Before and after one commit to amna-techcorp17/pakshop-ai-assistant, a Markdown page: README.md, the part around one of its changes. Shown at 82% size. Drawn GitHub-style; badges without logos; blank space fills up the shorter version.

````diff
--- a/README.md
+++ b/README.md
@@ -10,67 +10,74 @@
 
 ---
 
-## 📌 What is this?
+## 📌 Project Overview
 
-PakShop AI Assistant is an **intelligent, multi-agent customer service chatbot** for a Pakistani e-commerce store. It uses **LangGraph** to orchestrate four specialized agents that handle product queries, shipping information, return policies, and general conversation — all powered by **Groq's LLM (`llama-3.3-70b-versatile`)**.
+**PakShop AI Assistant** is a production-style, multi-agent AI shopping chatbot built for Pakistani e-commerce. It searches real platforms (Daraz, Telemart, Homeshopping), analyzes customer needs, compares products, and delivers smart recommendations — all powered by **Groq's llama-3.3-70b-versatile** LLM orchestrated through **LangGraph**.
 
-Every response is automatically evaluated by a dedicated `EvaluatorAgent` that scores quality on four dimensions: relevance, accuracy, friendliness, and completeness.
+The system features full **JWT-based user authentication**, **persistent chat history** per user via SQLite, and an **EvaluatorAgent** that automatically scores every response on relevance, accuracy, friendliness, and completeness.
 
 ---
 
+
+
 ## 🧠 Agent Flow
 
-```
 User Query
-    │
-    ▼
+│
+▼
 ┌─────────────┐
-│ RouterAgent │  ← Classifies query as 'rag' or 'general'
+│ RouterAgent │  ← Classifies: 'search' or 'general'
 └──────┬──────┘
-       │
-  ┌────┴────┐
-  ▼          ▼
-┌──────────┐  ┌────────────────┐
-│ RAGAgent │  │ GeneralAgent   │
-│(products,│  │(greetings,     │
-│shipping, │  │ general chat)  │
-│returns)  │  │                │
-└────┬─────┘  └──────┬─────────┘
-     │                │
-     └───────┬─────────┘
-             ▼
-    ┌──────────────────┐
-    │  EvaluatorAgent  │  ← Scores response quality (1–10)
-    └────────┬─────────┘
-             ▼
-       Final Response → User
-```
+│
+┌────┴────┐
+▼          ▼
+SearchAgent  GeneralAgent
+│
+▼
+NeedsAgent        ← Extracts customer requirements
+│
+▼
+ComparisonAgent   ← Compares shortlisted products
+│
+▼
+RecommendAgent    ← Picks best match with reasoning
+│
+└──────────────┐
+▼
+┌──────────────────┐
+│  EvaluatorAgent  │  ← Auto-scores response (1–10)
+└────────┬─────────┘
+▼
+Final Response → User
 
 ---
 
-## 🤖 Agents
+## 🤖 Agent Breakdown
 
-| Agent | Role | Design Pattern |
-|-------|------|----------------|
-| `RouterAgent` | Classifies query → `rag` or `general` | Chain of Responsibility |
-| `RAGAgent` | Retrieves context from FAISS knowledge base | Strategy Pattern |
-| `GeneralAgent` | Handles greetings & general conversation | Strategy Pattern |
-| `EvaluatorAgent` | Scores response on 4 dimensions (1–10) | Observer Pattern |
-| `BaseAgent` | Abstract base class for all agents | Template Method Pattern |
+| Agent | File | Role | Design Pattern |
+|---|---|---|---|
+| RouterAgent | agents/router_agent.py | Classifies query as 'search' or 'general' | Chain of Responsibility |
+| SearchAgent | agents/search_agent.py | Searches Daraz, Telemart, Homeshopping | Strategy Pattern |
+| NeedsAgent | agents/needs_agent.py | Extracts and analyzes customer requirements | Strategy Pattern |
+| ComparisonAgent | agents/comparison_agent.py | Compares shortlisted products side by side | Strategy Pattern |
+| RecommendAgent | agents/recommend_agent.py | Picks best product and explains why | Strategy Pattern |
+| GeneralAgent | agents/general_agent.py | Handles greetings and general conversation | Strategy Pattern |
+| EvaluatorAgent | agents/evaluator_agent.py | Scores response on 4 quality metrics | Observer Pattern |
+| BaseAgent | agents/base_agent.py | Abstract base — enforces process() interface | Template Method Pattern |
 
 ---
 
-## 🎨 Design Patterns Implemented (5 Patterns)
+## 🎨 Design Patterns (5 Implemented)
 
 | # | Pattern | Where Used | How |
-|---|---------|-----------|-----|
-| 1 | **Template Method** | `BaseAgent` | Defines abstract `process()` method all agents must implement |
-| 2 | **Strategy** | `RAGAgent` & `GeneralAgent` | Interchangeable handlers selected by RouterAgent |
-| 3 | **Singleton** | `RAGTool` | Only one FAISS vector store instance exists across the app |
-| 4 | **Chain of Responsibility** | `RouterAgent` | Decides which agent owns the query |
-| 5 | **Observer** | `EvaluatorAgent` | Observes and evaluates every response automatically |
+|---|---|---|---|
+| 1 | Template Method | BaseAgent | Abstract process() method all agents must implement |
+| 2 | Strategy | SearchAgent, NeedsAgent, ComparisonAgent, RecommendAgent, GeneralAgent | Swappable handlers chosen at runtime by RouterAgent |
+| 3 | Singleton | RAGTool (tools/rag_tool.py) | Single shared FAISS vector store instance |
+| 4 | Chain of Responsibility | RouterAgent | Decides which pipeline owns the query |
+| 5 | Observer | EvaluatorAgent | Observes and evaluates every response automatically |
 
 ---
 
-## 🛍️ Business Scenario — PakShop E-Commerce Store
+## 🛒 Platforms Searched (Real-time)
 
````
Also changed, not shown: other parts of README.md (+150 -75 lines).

● **Work required**
Return every entry exactly.

● **Task result**
Before and after one commit to amna-techcorp17/pakshop-ai-assistant, a Markdown page: README.md, the part around one of its changes. Shown at 82% size. Drawn GitHub-style; badges without logos; blank space fills up the shorter version.

````diff
--- a/README.md
+++ b/README.md
@@ -10,67 +10,74 @@
 
 ---
 
-## 📌 What is this?
+## 📌 Project Overview
 
-PakShop AI Assistant is an **intelligent, multi-agent customer service chatbot** for a Pakistani e-commerce store. It uses **LangGraph** to orchestrate four specialized agents that handle product queries, shipping information, return policies, and general conversation — all powered by **Groq's LLM (`llama-3.3-70b-versatile`)**.
+**PakShop AI Assistant** is a production-style, multi-agent AI shopping chatbot built for Pakistani e-commerce. It searches real platforms (Daraz, Telemart, Homeshopping), analyzes customer needs, compares products, and delivers smart recommendations — all powered by **Groq's llama-3.3-70b-versatile** LLM orchestrated through **LangGraph**.
 
-Every response is automatically evaluated by a dedicated `EvaluatorAgent` that scores quality on four dimensions: relevance, accuracy, friendliness, and completeness.
+The system features full **JWT-based user authentication**, **persistent chat history** per user via SQLite, and an **EvaluatorAgent** that automatically scores every response on relevance, accuracy, friendliness, and completeness.
 
 ---
 
+
+
 ## 🧠 Agent Flow
 
-```
 User Query
-    │
-    ▼
+│
+▼
 ┌─────────────┐
-│ RouterAgent │  ← Classifies query as 'rag' or 'general'
+│ RouterAgent │  ← Classifies: 'search' or 'general'
 └──────┬──────┘
-       │
-  ┌────┴────┐
-  ▼          ▼
-┌──────────┐  ┌────────────────┐
-│ RAGAgent │  │ GeneralAgent   │
-│(products,│  │(greetings,     │
-│shipping, │  │ general chat)  │
-│returns)  │  │                │
-└────┬─────┘  └──────┬─────────┘
-     │                │
-     └───────┬─────────┘
-             ▼
-    ┌──────────────────┐
-    │  EvaluatorAgent  │  ← Scores response quality (1–10)
-    └────────┬─────────┘
-             ▼
-       Final Response → User
-```
+│
+┌────┴────┐
+▼          ▼
+SearchAgent  GeneralAgent
+│
+▼
+NeedsAgent        ← Extracts customer requirements
+│
+▼
+ComparisonAgent   ← Compares shortlisted products
+│
+▼
+RecommendAgent    ← Picks best match with reasoning
+│
+└──────────────┐
+▼
+┌──────────────────┐
+│  EvaluatorAgent  │  ← Auto-scores response (1–10)
+└────────┬─────────┘
+▼
+Final Response → User
 
 ---
 
-## 🤖 Agents
+## 🤖 Agent Breakdown
 
-| Agent | Role | Design Pattern |
-|-------|------|----------------|
-| `RouterAgent` | Classifies query → `rag` or `general` | Chain of Responsibility |
-| `RAGAgent` | Retrieves context from FAISS knowledge base | Strategy Pattern |
-| `GeneralAgent` | Handles greetings & general conversation | Strategy Pattern |
-| `EvaluatorAgent` | Scores response on 4 dimensions (1–10) | Observer Pattern |
-| `BaseAgent` | Abstract base class for all agents | Template Method Pattern |
+| Agent | File | Role | Design Pattern |
+|---|---|---|---|
+| RouterAgent | agents/router_agent.py | Classifies query as 'search' or 'general' | Chain of Responsibility |
+| SearchAgent | agents/search_agent.py | Searches Daraz, Telemart, Homeshopping | Strategy Pattern |
+| NeedsAgent | agents/needs_agent.py | Extracts and analyzes customer requirements | Strategy Pattern |
+| ComparisonAgent | agents/comparison_agent.py | Compares shortlisted products side by side | Strategy Pattern |
+| RecommendAgent | agents/recommend_agent.py | Picks best product and explains why | Strategy Pattern |
+| GeneralAgent | agents/general_agent.py | Handles greetings and general conversation | Strategy Pattern |
+| EvaluatorAgent | agents/evaluator_agent.py | Scores response on 4 quality metrics | Observer Pattern |
+| BaseAgent | agents/base_agent.py | Abstract base — enforces process() interface | Template Method Pattern |
 
 ---
 
-## 🎨 Design Patterns Implemented (5 Patterns)
+## 🎨 Design Patterns (5 Implemented)
 
 | # | Pattern | Where Used | How |
-|---|---------|-----------|-----|
-| 1 | **Template Method** | `BaseAgent` | Defines abstract `process()` method all agents must implement |
-| 2 | **Strategy** | `RAGAgent` & `GeneralAgent` | Interchangeable handlers selected by RouterAgent |
-| 3 | **Singleton** | `RAGTool` | Only one FAISS vector store instance exists across the app |
-| 4 | **Chain of Responsibility** | `RouterAgent` | Decides which agent owns the query |
-| 5 | **Observer** | `EvaluatorAgent` | Observes and evaluates every response automatically |
+|---|---|---|---|
+| 1 | Template Method | BaseAgent | Abstract process() method all agents must implement |
+| 2 | Strategy | SearchAgent, NeedsAgent, ComparisonAgent, RecommendAgent, GeneralAgent | Swappable handlers chosen at runtime by RouterAgent |
+| 3 | Singleton | RAGTool (tools/rag_tool.py) | Single shared FAISS vector store instance |
+| 4 | Chain of Responsibility | RouterAgent | Decides which pipeline owns the query |
+| 5 | Observer | EvaluatorAgent | Observes and evaluates every response automatically |
 
 ---
 
-## 🛍️ Business Scenario — PakShop E-Commerce Store
+## 🛒 Platforms Searched (Real-time)
 
````
Also changed, not shown: other parts of README.md (+150 -75 lines).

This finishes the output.